Another Good Argument for Omega-3
To prove once more that consuming a fish oil supplement had excellent health benefits, researchers from Copenhagen University and the Technical University of Denmark conducted a study among overweight boys to see if omega-3 did help lower blood pressure levels. The intention was to select 78 slightly overweight boys aged between 13 and 15 to see if risk factors could be eliminated.
The boys were fed bread fortified with Omega-3 supplements for a total period of 16 weeks. The findings were as follows:
- The boys' blood pressure was reduced by 3 mmHg after daily Omega 3 fish oil supplements; specifically, EPA (eicosapentaenoic acid) and DHA (docosahexaenoic acid);
- If this finding could be applied to adults, the researchers concluded that a 3 mmHg reduction in blood pressure would correspond to more than a 15% reduction of a stroke among adult populations (Source: Journal of Pediatrics)
Medical researchers say that the incidence of blood pressure is likely to continue into adulthood if remedies are not taken. Young people therefore are put in the "pre-hypertensive" class and are likely to suffer from hypertension later in life.
Benefits of Omega-3 Fatty Acids
It is a generally accepted fact that consuming oily fish regularly helps to stave off disorders like thrombosis and blood pressure problems. As early as the 1970s, reports have pointed to improvements in the heart rate and n overall vascular function when oily fish is included into the daily diet. The presence of PUFAs (polyunsaturated fatty acids) in omega-3 plays a significant role.

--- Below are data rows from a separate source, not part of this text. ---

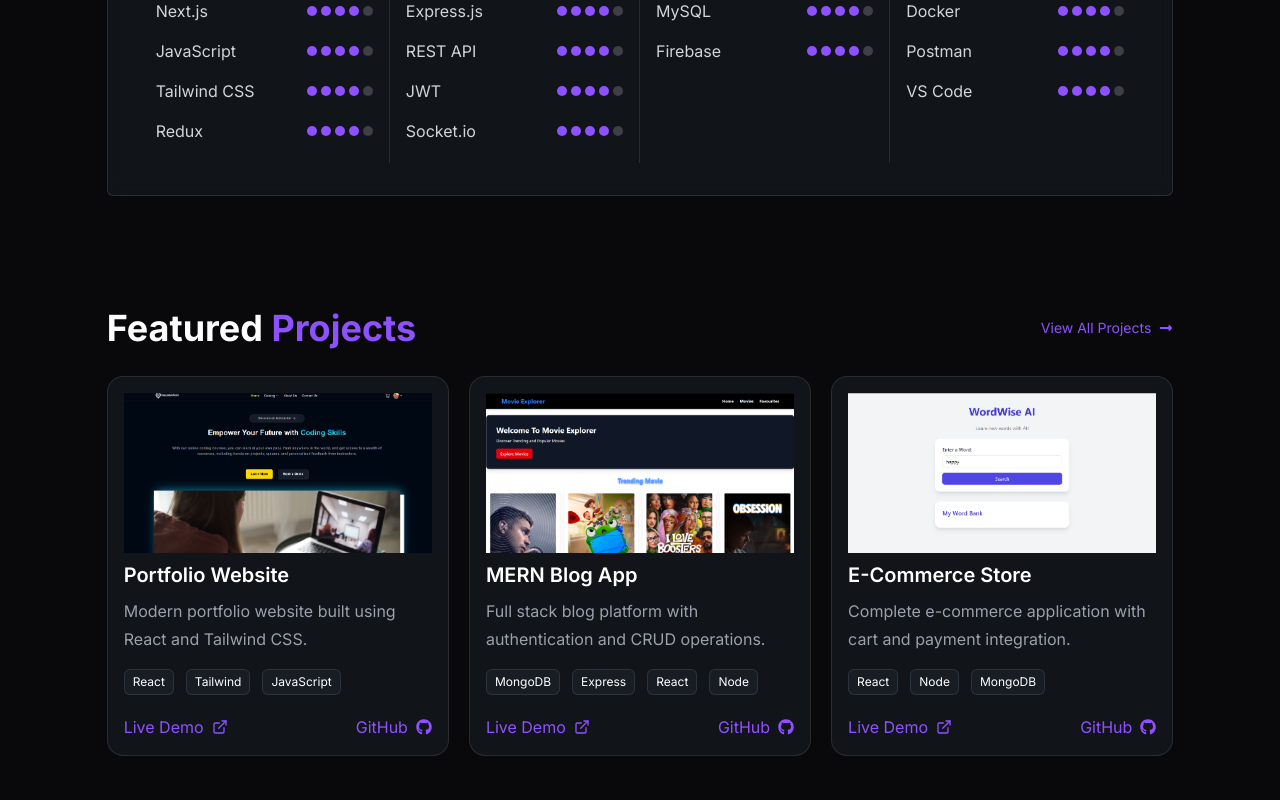
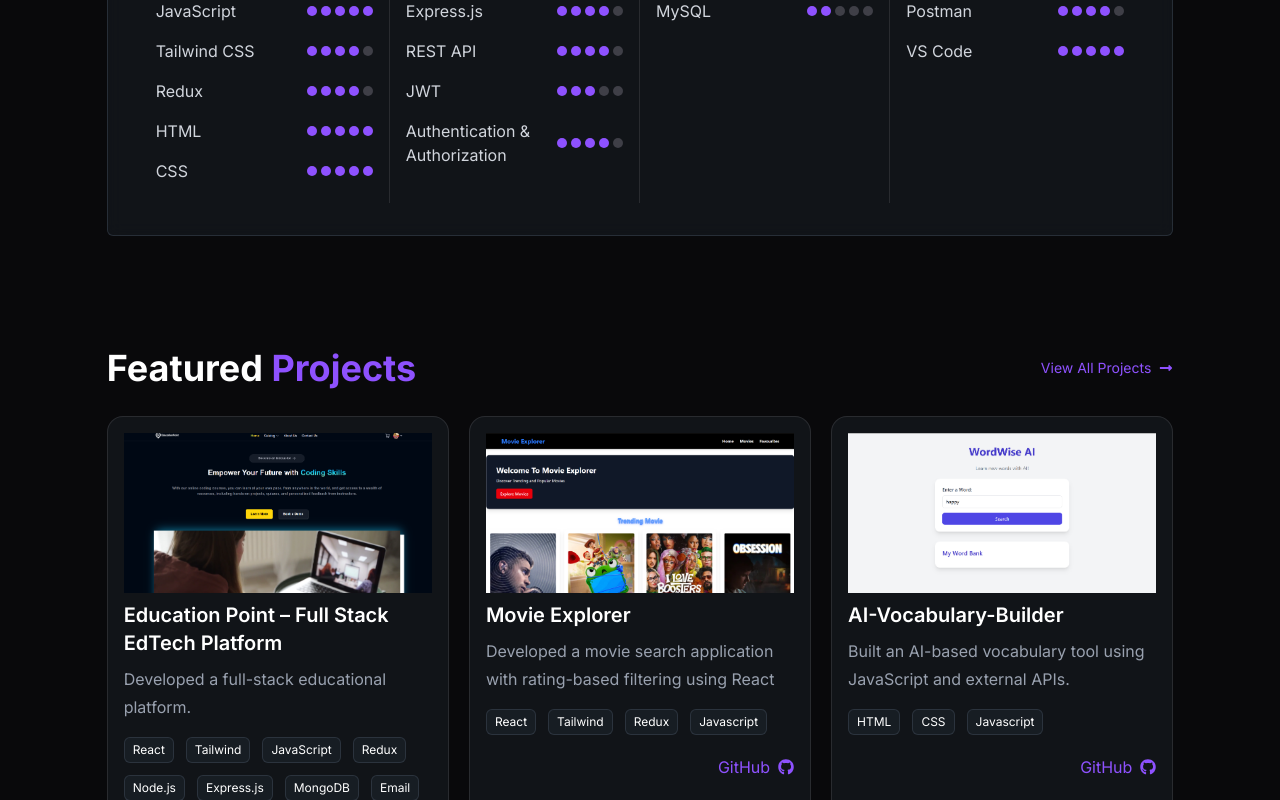
Before and after one commit to Kunal72004/myPortfolio, a React (Vite) app: page / in a window 1280 px wide. Shown: the part 1460-2260 px from the top of the page. Built offline with nearby package versions, Linux system fonts and the light colour scheme.

Commit message:
now Ai component remains to build

```diff
--- a/src/components/ProjectCard.jsx
+++ b/src/components/ProjectCard.jsx
@@ -19,7 +19,7 @@
         <h3 className=" md:text-xl font-semibold">{title}</h3>
         <p className="  text-gray-400 leading-5 md:leading-7 ">{description}</p>
         {/* tags */}
-        <div className="flex gap-3 mt-2">
+        <div className="flex gap-3 mt-2 flex-wrap">
           {tech.map((item, idx) => (
             <div key={idx} className="border border-gray-600/40 px-2 py-1 text-xs rounded-md rou bg-gray-700/20 hover:bg-gray-950">
               {item}
@@ -27,11 +27,12 @@
           ))}
         </div>
         <div className="flex items-center justify-between mt-3 text-violet-500 ">
-          <a className="flex items-center gap-2" href={demo}>
+          {demo ? <a target="_blank" className="flex items-center gap-2" href={demo}>
             Live Demo
             <FiExternalLink />
-          </a>
-          <a className="flex items-center gap-2" href={github}>
+          </a>:<div></div>}
+
+          <a target="_blank" className="flex items-center gap-2" href={github}>
             GitHub
             <FaGithub />
           </a>
--- a/src/sections/DSA.jsx
+++ b/src/sections/DSA.jsx
@@ -9,7 +9,7 @@
     {
       title: "LeetCode Chart",
       icon: <SiLeetcode />,
-      value: "250+",
+      value: "270+",
       line: "Problems Solved",
     },
     {
@@ -20,7 +20,7 @@
     {
       title: "GitHub",
       icon: <FaGithub />,
-      value: "30+",
+      value: "35+",
       line: "Public Repositories",
 
     },
@@ -49,7 +49,7 @@
               </div> :
               <div className='flex flex-col '>
                 <h3 className='text-xl font-semibold mb-5'>{stat.title}</h3>
-                <a href={stat.id == 1? "https://leetcode.com/u/Kunal072004/": "https://github.com/Kunal72004"}>
+                <a target="_blank" href={stat.id == 1? "https://leetcode.com/u/Kunal072004/": "https://github.com/Kunal72004"}>
                 <img className='lg:h-22  hover:scale-105 transition-all duration-500' src={stat.image} alt="leetcode Profile" />
                 </a>
 
--- a/src/sections/Home.jsx
+++ b/src/sections/Home.jsx
@@ -25,12 +25,19 @@
               MongoDB, Express.js, React.js and Node.js.
             </p>
             <div className="flex gap-4 mt-8 ">
-              <button className="bg-linear-to-br from-indigo-500 to-violet-500 text-sm px-3 py-3 md:text-lg md:px-6 md:py-3 flex gap-1 items-center rounded-md font-medium hover:scale-105 shadow-lg hover:shadow-violet-500/20 transition-all duration-300  ">
+              <a
+                href="#projects"
+                className="bg-linear-to-br from-indigo-500 to-violet-500 text-sm px-3 py-3 md:text-lg md:px-6 md:py-3 flex gap-1 items-center rounded-md font-medium hover:scale-105 shadow-lg hover:shadow-violet-500/20 transition-all duration-300  "
+              >
                 View Projects <FaLongArrowAltRight />
-              </button>
-              <button className="border border-violet-500/60 text-sm px-3 py-3 md:text-lg md:px-6 md:py-3 flex gap-1 items-center rounded-md hover:border-violet-500/30 hover:scale-105 hover:bg-violet-500/10 transition-all duration-300">
+              </a>
+              <a
+                href="/Kunal_Resume.pdf"
+                download="Kunal_Sikarwar_Resume.pdf"
+                className="border border-violet-500/60 text-sm px-3 py-3 md:text-lg md:px-6 md:py-3 flex gap-1 items-center rounded-md hover:border-violet-500/30 hover:scale-105 hover:bg-violet-500/10 transition-all duration-300"
+              >
                 Download Resume <FaLongArrowAltRight />
-              </button>
+              </a>
             </div>
             <div className="flex gap-6 mt-5  md:text-xl px-2">
               <a
--- a/src/sections/Projects.jsx
+++ b/src/sections/Projects.jsx
@@ -1,52 +1,67 @@
-import React from 'react'
-import ProjectCard from '../components/ProjectCard'
-import { FaLongArrowAltRight } from 'react-icons/fa'
-import Project1 from '../assets/Project_image/project1.png'
-import Project2 from '../assets/Project_image/project2.png'
-import Project3 from '../assets/Project_image/project3.png'
+import React from "react";
+import ProjectCard from "../components/ProjectCard";
+import { FaLongArrowAltRight } from "react-icons/fa";
+import Project1 from "../assets/Project_image/project1.png";
+import Project2 from "../assets/Project_image/project2.png";
+import Project3 from "../assets/Project_image/project3.png";
 
 const Projects = () => {
   const projects = [
     {
       image: Project1,
-      title: "Portfolio Website",
-      description:
-        "Modern portfolio website built using React and Tailwind CSS.",
-      tech: ["React", "Tailwind", "JavaScript"],
-      github: "#",
-      demo: "#",
+      title: "Education Point – Full Stack EdTech Platform",
+      description: "Developed a full-stack educational platform.",
+      tech: [
+        "React",
+        "Tailwind",
+        "JavaScript",
+        "Redux",
+        "Node.js",
+        "Express.js",
+        "MongoDB",
+        "Email",
+        "OTP",
+        "Razorpay",
+        "Authentication",
+        "Authorization",
+        "JWT",
+        "REST APIs",
+      ],
+      github: "https://github.com/Kunal72004/education_point",
+      demo: "https://education-point-ten.vercel.app/",
     },
 
     {
       image: Project2,
-      title: "MERN Blog App",
+      title: "Movie Explorer",
       description:
-        "Full stack blog platform with authentication and CRUD operations.",
-      tech: ["MongoDB", "Express", "React", "Node"],
-      github: "#",
-      demo: "#",
+        "Developed a movie search application with rating-based filtering using React",
+      tech: ["React", "Tailwind", "Redux","Javascript"],
+      github: "https://github.com/Kunal72004/movie-explorer",
     },
 
     {
       image: Project3,
-      title: "E-Commerce Store",
+      title: "AI-Vocabulary-Builder",
       description:
-        "Complete e-commerce application with cart and payment integration.",
-      tech: ["React", "Node", "MongoDB"],
-      github: "#",
-      demo: "#",
+        "Built an AI-based vocabulary tool using JavaScript and external APIs.",
+      tech: ["HTML", "CSS", "Javascript"],
+      github: "https://github.com/Kunal72004/Ai-vocabulary-builder-app",
     },
   ];
   return (
     <section id="projects" className="py-18 ">
       <div className="max-w-7xl mx-auto ">
-
-        <div className='flex justify-between items-center gap-5'>
-          <h1 className='font-bold text-2xl md:text-4xl sm:wrap-normal'>Featured <span className='text-violet-500'>Projects</span></h1>
-          <a className='text-violet-500 flex items-center sm:gap-1  md:gap-2 text-sm hover:text-violet-400 hover:scale-105 transition-all duration-300'><span>View All Projects</span> <FaLongArrowAltRight /></a>
+        <div className="flex justify-between items-center gap-5">
+          <h1 className="font-bold text-2xl md:text-4xl sm:wrap-normal">
+            Featured <span className="text-violet-500">Projects</span>
+          </h1>
+          <a target="_blank" href="https://github.com/Kunal72004" className="text-violet-500 flex items-center sm:gap-1  md:gap-2 text-sm hover:text-violet-400 hover:scale-105 transition-all duration-300">
+            <span>View All Projects</span> <FaLongArrowAltRight />
+          </a>
         </div>
-        <div className='grid grid-cols-1 md:grid-cols-2 lg:grid-cols-3 gap-8 lg:gap-5 md:mt-7 mt-5'>
-           {projects.map((project, index) => (
+        <div className="grid grid-cols-1 md:grid-cols-2 lg:grid-cols-3 gap-8 lg:gap-5 md:mt-7 mt-5">
+          {projects.map((project, index) => (
             <ProjectCard
               key={index}
               image={project.image}
@@ -60,7 +75,7 @@
         </div>
       </div>
     </section>
-  )
-}
+  );
+};
 
-export default Projects
+export default Projects;
--- a/src/sections/Skills.jsx
+++ b/src/sections/Skills.jsx
@@ -7,22 +7,42 @@
     {
       title: "Frontend",
       icon: <FaLaptopCode />,
-      skills: ["React", "Next.js", "JavaScript", "Tailwind CSS", "Redux"],
+      skills: [
+        { name: "React", level: 5 },
+        { name: "JavaScript", level: 5 },
+        { name: "Tailwind CSS", level: 4 },
+        { name: "Redux", level: 4 },
+        { name: "HTML", level: 5 },
+        { name: "CSS", level: 5 },
+      ],
     },
     {
       title: "Backend",
       icon: <FaServer />,
-      skills: ["Node.js", "Express.js", "REST API", "JWT", "Socket.io"],
+      skills: [
+        { name: "Node.js", level: 3 },
+        { name: "Express.js", level: 4 },
+        { name: "REST API", level: 4 },
+        { name: "JWT", level: 3 },
+        { name: "Authentication & Authorization", level: 4 },
+      ],
     },
     {
       title: "Database",
       icon: <FaDatabase />,
-      skills: ["MongoDB", "MySQL", "Firebase"],
+      skills: [
+        { name: "MongoDB", level: 4 },
+        { name: "MySQL", level: 2 },
+      ],
     },
     {
       title: "Tools",
       icon: <FaTools />,
-      skills: ["Git & GitHub", "Docker", "Postman", "VS Code"],
+      skills: [
+        { name: "Git & GitHub", level: 4 },
+        { name: "Postman", level: 4 },
+        { name: "VS Code", level: 5 },
+      ],
     },
   ];
 
@@ -37,9 +57,11 @@
                 key={index}
                 className={`
                   px-4
-                  ${index !== skillsData.length - 1
+                  ${
+                    index !== skillsData.length - 1
                       ? "xl:border-r xl:border-white/10"
-                    : ""} pb-5
+                      : ""
+                  } pb-5
                 `}
               >
                 {/* Category Header */}
@@ -48,9 +70,7 @@
                     {category.icon}
                   </span>
 
-                  <h3 className="font-semibold text-lg">
-                    {category.title}
-                  </h3>
+                  <h3 className="font-semibold text-lg">{category.title}</h3>
                 </div>
 
                 {/* Skills */}
@@ -60,12 +80,9 @@
                       key={idx}
                       className="flex justify-between items-center"
                     >
-                      <span className="text-gray-300">
-                        {skill}
-                      </span>
+                      <span className="text-gray-300">{skill.name}</span>
 
-                      {/* Dots */}
-                      <div className="flex gap-1 justify-between">
+                      <div className="flex gap-1">
                         {[1, 2, 3, 4, 5].map((dot) => (
                           <div
                             key={dot}
@@ -73,11 +90,9 @@
             w-2.5
             h-2.5
             rounded-full
-                              ${
-                                dot <= 4
-                                  ? "bg-violet-500"
-                                  : "bg-zinc-700"
-                              }
+            transition-all
+            duration-300
+            ${dot <= skill.level ? "bg-violet-500" : "bg-zinc-700"}
           `}
                           />
                         ))}
@@ -85,7 +100,6 @@
                     </div>
                   ))}
                 </div>
-
               </div>
             ))}
           </div>
```
Lines whose indentation alone changed are shown as unchanged.
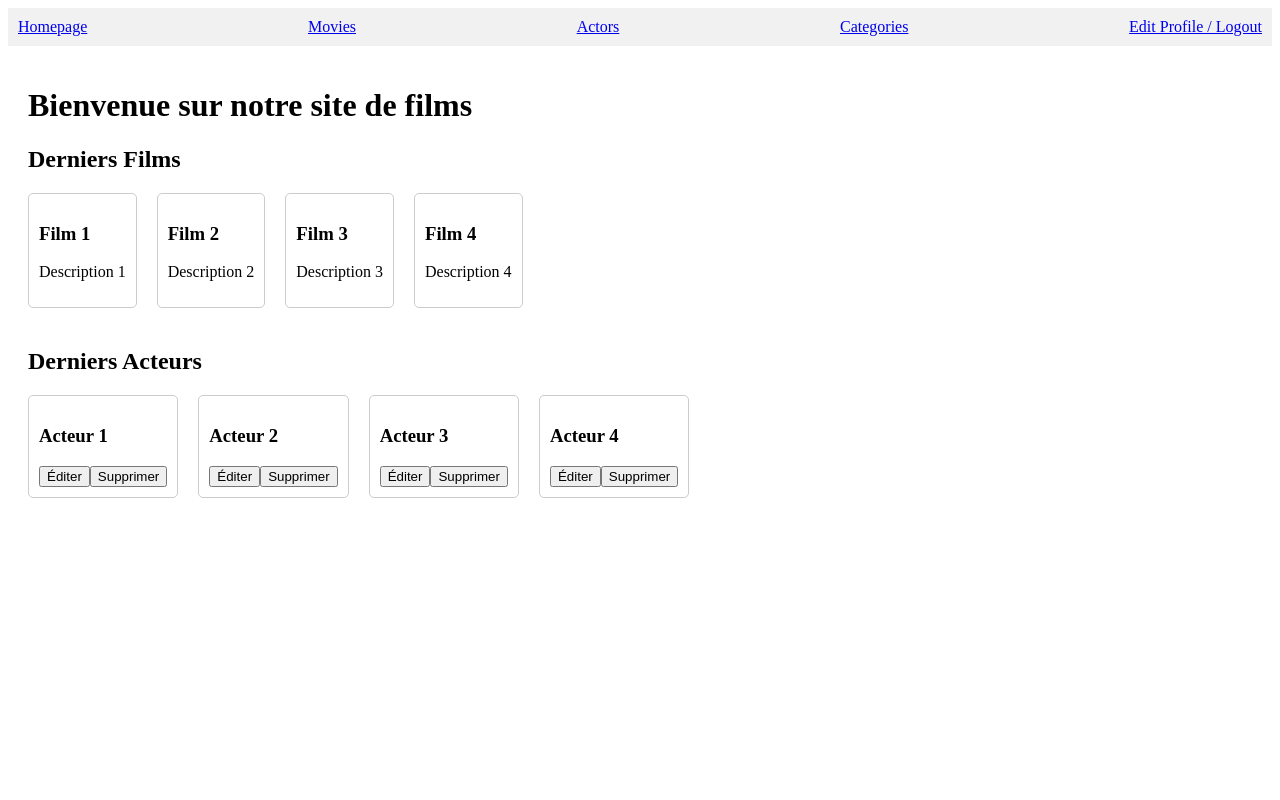
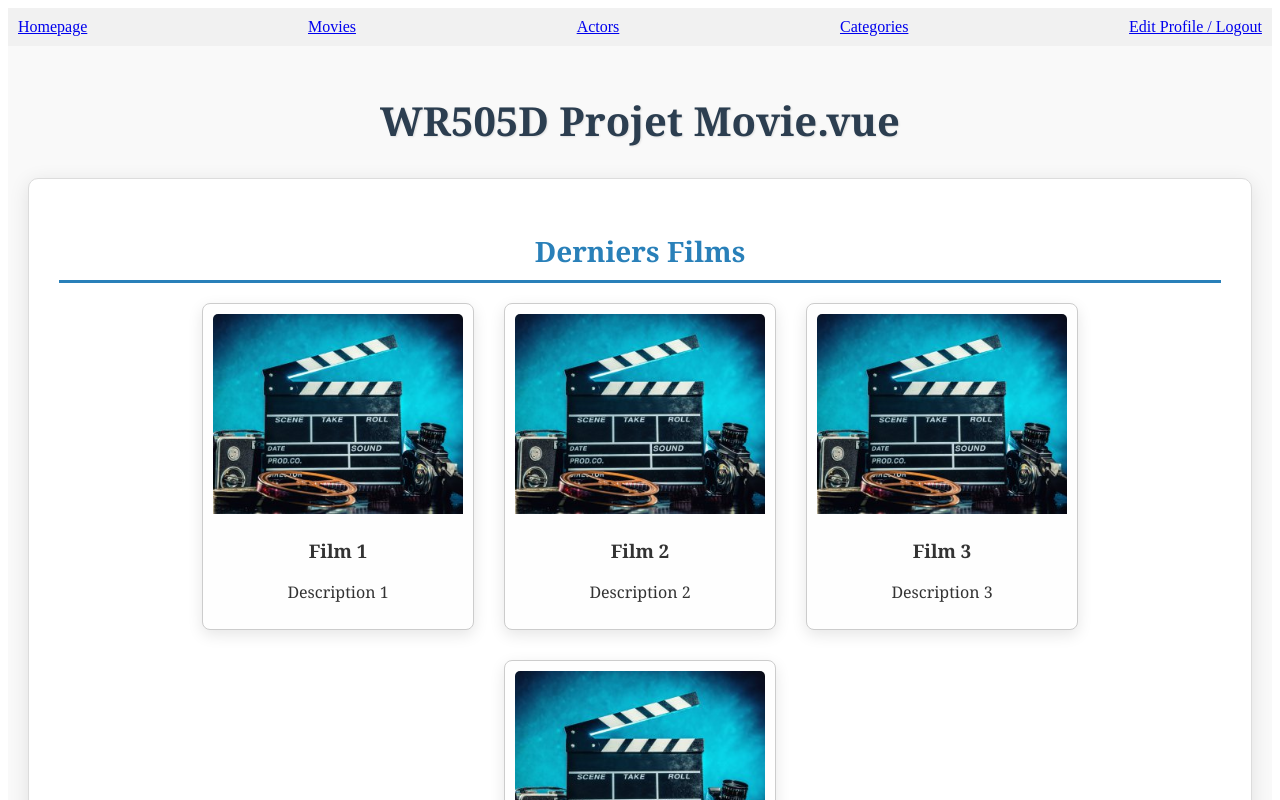
Before and after one commit to Flaviant3/Movie, a Vue app: page /movies in a window 1280 px wide. Shown: the top 800 px of the page. Built offline with nearby package versions, Linux system fonts and the light colour scheme.

Commit message:
feat img and CSS on Homepage and Actor/Movie Card

```diff
--- a/src/components/ActorCard.vue
+++ b/src/components/ActorCard.vue
@@ -1,5 +1,6 @@
 <template>
   <div class="actor-card" @click="handleClick">
+    <img :src="require(`@/assets/actor.jpg`)" alt="Actor Cover" class="actor-image" />
     <h3>{{ actor.name }}</h3>
     <button @click.stop="edit()">Éditer</button>
     <button @click.stop="remove()">Supprimer</button>
@@ -18,7 +19,7 @@ export default {
     edit() {
       this.$emit('edit', this.actor);
     },
-    remove() { // Changer delete() en remove()
+    remove() {
       this.$emit('delete', this.actor.id);
     }
   }
@@ -32,8 +33,18 @@ export default {
   border-radius: 5px;
   cursor: pointer;
   transition: transform 0.2s;
+  background-color: #fefefe; /* Fond légèrement gris */
+  box-shadow: 0 2px 5px rgba(0, 0, 0, 0.1); /* Ombre légère */
 }
+
 .actor-card:hover {
   transform: scale(1.05);
 }
+
+.actor-image {
+  width: 100%; /* Largeur 100% pour remplir la carte */
+  height: 200px; /* Hauteur fixe pour l'image */
+  object-fit: cover; /* Garde le ratio d'aspect */
+  border-radius: 5px 5px 0 0; /* Coins arrondis en haut */
+}
 </style>
--- a/src/components/Homepage.vue
+++ b/src/components/Homepage.vue
@@ -1,6 +1,6 @@
 <template>
   <div class="homepage">
-    <h1>Bienvenue sur notre site de films</h1>
+    <h1>WR505D Projet Movie.vue</h1>
 
     <section class="movies-section">
       <h2>Derniers Films</h2>
@@ -72,15 +72,97 @@ export default {
 <style scoped>
 .homepage {
   padding: 20px;
+  font-family: 'Georgia', serif; /* Police élégante */
+  background-color: #f9f9f9; /* Fond clair */
+  color: #333;
+}
+
+h1 {
+  text-align: center;
+  color: #2c3e50; /* Couleur sombre */
+  margin-bottom: 30px;
+  font-size: 2.5em; /* Taille de police augmentée */
+  text-shadow: 1px 1px 2px rgba(0, 0, 0, 0.1);
 }
 
 .movies-section, .actors-section {
   margin-bottom: 40px;
+  background-color: #ffffff; /* Fond blanc pour les sections */
+  border-radius: 10px;
+  box-shadow: 0 4px 20px rgba(0, 0, 0, 0.1);
+  padding: 30px; /* Padding augmenté */
+  border: 1px solid #dcdcdc; /* Bordure pour un effet de cadre */
+  transition: background-color 0.3s; /* Transition douce pour le survol */
+}
+
+.movies-section:hover, .actors-section:hover {
+  background-color: #f0f8ff; /* Changement de couleur au survol */
+}
+
+h2 {
+  text-align: center;
+  color: #2980b9; /* Couleur bleue */
+  margin-bottom: 20px;
+  font-size: 28px; /* Taille de police augmentée */
+  border-bottom: 3px solid #2980b9; /* Bordure */
+  padding-bottom: 10px;
+  font-weight: bold; /* Texte en gras */
 }
 
 .movies-list, .actors-list {
   display: flex;
   flex-wrap: wrap;
-  gap: 20px;
+  gap: 30px; /* Espacement entre les cartes */
+  justify-content: center;
+}
+
+.movie-card, .actor-card {
+  background-color: #fefefe; /* Fond légèrement gris */
+  border-radius: 8px;
+  box-shadow: 0 5px 15px rgba(0, 0, 0, 0.1);
+  transition: transform 0.2s, box-shadow 0.2s; /* Effets de transition */
+  overflow: hidden;
+  cursor: pointer;
+  width: 250px; /* Largeur fixe */
+  text-align: center; /* Centrer le texte */
+  position: relative; /* Position relative pour l'animation */
+}
+
+.movie-card:hover, .actor-card:hover {
+  transform: scale(1.05);
+  box-shadow: 0 8px 25px rgba(0, 0, 0, 0.2); /* Ombre plus prononcée */
+}
+
+.movie-card img, .actor-card img {
+  width: 100%;
+  height: 150px; /* Hauteur fixe */
+  object-fit: cover; /* Garde le ratio d'aspect */
+  border-bottom: 3px solid #2980b9; /* Bordure en bas de l'image */
+  transition: transform 0.3s; /* Transition pour l'image */
+}
+
+.movie-card:hover img, .actor-card:hover img {
+  transform: scale(1.1); /* Légère augmentation de l'image au survol */
+}
+
+.movie-card h3, .actor-card h3 {
+  color: #333;
+  margin: 10px 0;
+  font-size: 1.5em; /* Taille de police augmentée */
+  font-weight: normal; /* Normaliser le poids de la police */
+}
+
+.movie-card p, .actor-card p {
+  padding: 0 10px;
+  color: #666;
+  text-align: center;
+  font-size: 0.9em; /* Taille de police réduite */
+}
+
+@media (max-width: 768px) {
+  .movies-list, .actors-list {
+    flex-direction: column;
+    align-items: center;
+  }
 }
 </style>
--- a/src/components/MovieCard.vue
+++ b/src/components/MovieCard.vue
@@ -1,5 +1,6 @@
 <template>
   <div class="movie-card" @click="handleClick">
+    <img :src="require(`@/assets/movie.jpg`)" alt="Movie Cover" class="movie-image" />
     <h3>{{ movie.title }}</h3>
     <p>{{ movie.description }}</p>
   </div>
@@ -25,8 +26,18 @@ export default {
   border-radius: 5px;
   cursor: pointer;
   transition: transform 0.2s;
+  background-color: #fefefe; /* Fond légèrement gris */
+  box-shadow: 0 2px 5px rgba(0, 0, 0, 0.1); /* Ombre légère */
 }
+
 .movie-card:hover {
   transform: scale(1.05);
 }
+
+.movie-image {
+  width: 100%; /* Largeur 100% pour remplir la carte */
+  height: 200px; /* Hauteur fixe pour l'image */
+  object-fit: cover; /* Garde le ratio d'aspect */
+  border-radius: 5px 5px 0 0; /* Coins arrondis en haut */
+}
 </style>
```
Also changed, not shown: src/assets/actor.jpg (added), src/assets/movie.jpg (added).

But the EPA and DHA constituents of omega-3 fatty acids have also been proven as not only being beneficial for heart health but also for reducing certain cancers, promoting fetal health during pregnancy, improving joints and helping to regulate behavior and mood.
About the Study
Going back to the 78 adolescents, the researchers found that after 16 weeks of omega-3 supplementation, EPA and DHA levels increased significantly in the red blood cells by 1.2% and 6.7% respectively. Their systolic blood pressure also was decreased by 3.8 mmHg.
As for the boys' cholesterol levels, there were no conclusive findings. The study stated, "In this study, the non- HDL/HDL ratio, which is believed to be a better indicator of risk, was unaffected by the treatment, and thus the net effect appears to be neutral."
As to the relationship between EPA/DHA and arachidonic acid (AA) in inflammation-related eicosanoids, the researchers found that derivatives of arachidonic acid could cause the blood vessels to constrict, thus increasing the likelihood of blood pressure, but the EPA/DHA duo would inhibit or lessen this constriction.
More details about the study can be found in the The Journal of Pediatrics
September 2010, Volume 157, Issue 3. Title of the study: "Effects of Fish Oil Supplementation on Markers of the Metabolic Syndrome"